Revision comparison data:

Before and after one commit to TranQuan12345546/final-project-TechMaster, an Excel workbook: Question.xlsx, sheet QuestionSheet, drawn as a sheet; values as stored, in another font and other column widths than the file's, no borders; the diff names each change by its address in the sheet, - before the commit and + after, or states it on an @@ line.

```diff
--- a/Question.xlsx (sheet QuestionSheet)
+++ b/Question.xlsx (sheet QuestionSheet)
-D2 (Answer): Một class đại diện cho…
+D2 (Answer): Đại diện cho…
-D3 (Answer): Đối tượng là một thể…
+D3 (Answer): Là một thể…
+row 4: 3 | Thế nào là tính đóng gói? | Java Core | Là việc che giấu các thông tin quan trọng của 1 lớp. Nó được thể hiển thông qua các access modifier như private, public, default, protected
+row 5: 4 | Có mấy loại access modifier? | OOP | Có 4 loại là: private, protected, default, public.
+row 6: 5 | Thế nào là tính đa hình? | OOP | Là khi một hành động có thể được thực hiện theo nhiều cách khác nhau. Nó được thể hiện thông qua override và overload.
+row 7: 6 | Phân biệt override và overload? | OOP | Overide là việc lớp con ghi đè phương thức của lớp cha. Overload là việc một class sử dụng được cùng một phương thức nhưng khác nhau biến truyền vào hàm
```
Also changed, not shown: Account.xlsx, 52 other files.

About this task.
In the data above, find each line where the string "QuestionSheet" appears, then copy it.

Answer to the problem.
Before and after one commit to TranQuan12345546/final-project-TechMaster, an Excel workbook: Question.xlsx, sheet QuestionSheet, drawn as a sheet; values as stored, in another font and other column widths than the file's, no borders; the diff names each change by its address in the sheet, - before the commit and + after, or states it on an @@ line.
--- a/Question.xlsx (sheet QuestionSheet)
+++ b/Question.xlsx (sheet QuestionSheet)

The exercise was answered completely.